Six online pharmacy players — 1MG Technologies, Digital Health Platforms, Netmeds Market Place, 91 Streets Media Technologies, Medline International and Practo Technologies — have appealed before the Madras High Court that the interim stay on the sale of medicines online should apply to unauthorised companies only, reports the Business Standard.
The appeal was filed in response to an interim injunction passed by the court last week which ordered a stop to the online sale of medicines. The injunction came after the Tamil Nadu Chemists’ and Druggists Association (TNCDA) sought a stay on the online sale of medicines, asserting that no company had the license to do so.
- In response to the stay, NetMeds CEO Pradeep Dhadha told MediaNama that “as a fully licensed pharmacy, Netmeds.com is committed to adhering to all the guidelines and rules under the Drugs and Cosmetics Act.”
- A spokesperson for 1mg told MediaNama said that the online pharmacy has “informed our business model to the court and that all the vendors on its platform are licensed pharmacies.”
The next hearing in the case is scheduled for November 9.
Why did the Madras HC pass the injunction?
The Madras HC passed an interim injunction banning the online sale of medicines until 9 November. The order states that “taking note of the seriousness of the issue and public cause, this court grants interim injunction against the online sale of medicines without license and directs the first respondent (Government of India) or the competent authority to stall such online sales forthwith.”
The order was passed in response a plea moved by the Chennai-based TNCDA, which claims to be a representative body of 30,000 retailers and distributors in the state. It is also associated with All India Organization of Chemists and Druggists (AIOCD).
The association, in its plea, reasoned that the Drugs and Cosmetics Act — which governs the sale and purchase of medicines in the country — was formulated in 1945, before the existence of computers and businesses like online pharmacies. It asserted that India does not have any concrete laws governing sale of medicines online.
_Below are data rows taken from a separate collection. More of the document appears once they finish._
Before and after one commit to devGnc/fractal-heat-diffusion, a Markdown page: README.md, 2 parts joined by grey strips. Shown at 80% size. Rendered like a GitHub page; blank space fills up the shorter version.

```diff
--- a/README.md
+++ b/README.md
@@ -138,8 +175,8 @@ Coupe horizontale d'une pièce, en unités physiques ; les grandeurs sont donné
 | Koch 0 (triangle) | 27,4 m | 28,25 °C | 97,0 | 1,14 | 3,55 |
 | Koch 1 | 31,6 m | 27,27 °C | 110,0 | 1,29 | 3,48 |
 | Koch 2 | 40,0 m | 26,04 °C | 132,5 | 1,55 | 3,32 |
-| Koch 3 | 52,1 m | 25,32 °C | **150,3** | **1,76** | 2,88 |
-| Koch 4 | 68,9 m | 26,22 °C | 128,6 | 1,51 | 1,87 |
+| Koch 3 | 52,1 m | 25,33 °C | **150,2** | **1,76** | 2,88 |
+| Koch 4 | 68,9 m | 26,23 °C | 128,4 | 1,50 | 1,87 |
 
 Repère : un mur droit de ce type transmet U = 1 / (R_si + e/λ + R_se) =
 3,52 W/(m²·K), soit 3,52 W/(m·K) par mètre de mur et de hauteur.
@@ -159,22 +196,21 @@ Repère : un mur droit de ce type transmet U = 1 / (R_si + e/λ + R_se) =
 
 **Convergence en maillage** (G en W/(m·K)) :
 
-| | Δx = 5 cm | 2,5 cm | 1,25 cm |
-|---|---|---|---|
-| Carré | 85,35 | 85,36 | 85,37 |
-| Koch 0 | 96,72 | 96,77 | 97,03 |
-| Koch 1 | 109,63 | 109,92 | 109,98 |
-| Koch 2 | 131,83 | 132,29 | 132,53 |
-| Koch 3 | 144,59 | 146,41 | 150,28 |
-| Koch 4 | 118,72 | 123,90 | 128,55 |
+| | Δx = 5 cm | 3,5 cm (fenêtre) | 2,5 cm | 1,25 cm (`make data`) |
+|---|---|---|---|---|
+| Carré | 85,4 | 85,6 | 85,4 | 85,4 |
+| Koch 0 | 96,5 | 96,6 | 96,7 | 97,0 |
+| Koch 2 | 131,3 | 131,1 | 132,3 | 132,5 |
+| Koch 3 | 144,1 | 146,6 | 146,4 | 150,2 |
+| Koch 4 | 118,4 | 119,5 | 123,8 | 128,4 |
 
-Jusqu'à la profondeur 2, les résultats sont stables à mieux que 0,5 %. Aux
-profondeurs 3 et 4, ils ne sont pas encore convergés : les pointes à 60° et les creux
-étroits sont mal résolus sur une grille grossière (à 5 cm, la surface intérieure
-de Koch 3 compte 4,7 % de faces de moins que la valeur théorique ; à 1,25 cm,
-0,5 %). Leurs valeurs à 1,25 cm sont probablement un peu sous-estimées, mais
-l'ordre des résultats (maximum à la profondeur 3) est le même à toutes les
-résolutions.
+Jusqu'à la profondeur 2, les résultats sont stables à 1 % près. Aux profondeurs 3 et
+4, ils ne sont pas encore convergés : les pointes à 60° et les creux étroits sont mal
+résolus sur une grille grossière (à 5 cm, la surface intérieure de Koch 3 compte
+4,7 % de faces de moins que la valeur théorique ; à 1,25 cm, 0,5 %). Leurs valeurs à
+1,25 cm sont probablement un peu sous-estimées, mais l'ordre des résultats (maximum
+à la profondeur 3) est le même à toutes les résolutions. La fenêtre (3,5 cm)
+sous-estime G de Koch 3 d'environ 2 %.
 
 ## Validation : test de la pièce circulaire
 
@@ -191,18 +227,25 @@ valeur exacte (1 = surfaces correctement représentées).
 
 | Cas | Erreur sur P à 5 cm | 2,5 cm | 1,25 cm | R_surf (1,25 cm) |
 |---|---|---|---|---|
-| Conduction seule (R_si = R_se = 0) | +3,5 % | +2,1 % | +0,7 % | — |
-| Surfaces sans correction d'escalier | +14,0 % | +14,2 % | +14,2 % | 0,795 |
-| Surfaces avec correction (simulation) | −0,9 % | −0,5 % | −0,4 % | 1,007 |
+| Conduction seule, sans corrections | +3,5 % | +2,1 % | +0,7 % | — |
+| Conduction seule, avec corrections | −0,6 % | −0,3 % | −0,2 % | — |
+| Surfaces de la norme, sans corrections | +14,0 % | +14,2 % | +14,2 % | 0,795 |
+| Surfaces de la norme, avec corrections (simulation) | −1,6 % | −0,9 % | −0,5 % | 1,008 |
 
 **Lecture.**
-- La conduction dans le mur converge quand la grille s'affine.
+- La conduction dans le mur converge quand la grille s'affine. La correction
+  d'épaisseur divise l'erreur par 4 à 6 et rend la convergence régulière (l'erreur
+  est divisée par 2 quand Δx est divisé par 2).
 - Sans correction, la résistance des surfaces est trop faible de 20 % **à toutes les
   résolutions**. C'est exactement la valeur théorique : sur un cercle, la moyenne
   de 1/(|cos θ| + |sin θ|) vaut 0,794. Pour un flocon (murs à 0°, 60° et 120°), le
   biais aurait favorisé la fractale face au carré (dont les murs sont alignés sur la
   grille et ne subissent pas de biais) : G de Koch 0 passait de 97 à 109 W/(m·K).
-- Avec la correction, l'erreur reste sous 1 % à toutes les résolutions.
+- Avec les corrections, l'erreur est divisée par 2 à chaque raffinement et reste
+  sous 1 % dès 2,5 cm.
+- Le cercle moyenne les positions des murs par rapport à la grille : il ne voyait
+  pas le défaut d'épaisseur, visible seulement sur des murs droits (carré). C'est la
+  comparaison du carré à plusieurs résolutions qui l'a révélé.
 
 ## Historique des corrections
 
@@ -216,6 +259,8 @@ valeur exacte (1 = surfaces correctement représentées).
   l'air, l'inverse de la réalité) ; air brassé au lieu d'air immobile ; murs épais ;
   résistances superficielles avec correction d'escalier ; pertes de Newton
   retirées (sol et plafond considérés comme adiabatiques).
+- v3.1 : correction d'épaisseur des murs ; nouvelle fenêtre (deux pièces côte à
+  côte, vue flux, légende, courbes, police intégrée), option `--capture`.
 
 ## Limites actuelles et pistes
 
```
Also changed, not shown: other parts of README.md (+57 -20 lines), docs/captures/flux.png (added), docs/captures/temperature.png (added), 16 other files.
It additionally appealed that online sale of medicines is risky as medicines can be fake or harmful, or contaminated and expired.
The draft policy for online pharmacies
In September, the Union government released a draft policy regulating the operations of online pharmacies as amendments to the Drugs and Cosmetics Act. The draft policy mandated registration of the online pharmacies with a central licensing authority, and codified the requirements from such businesses. Some of the compliance requirements include that the portals furnish expansive details about themselves and their controlling entities, details of the directors, partners, owners of the e-pharmacy, official logo, return policy, details of the logistics provider, etc. It is unclear whether this policy has been notified and come into effect yet.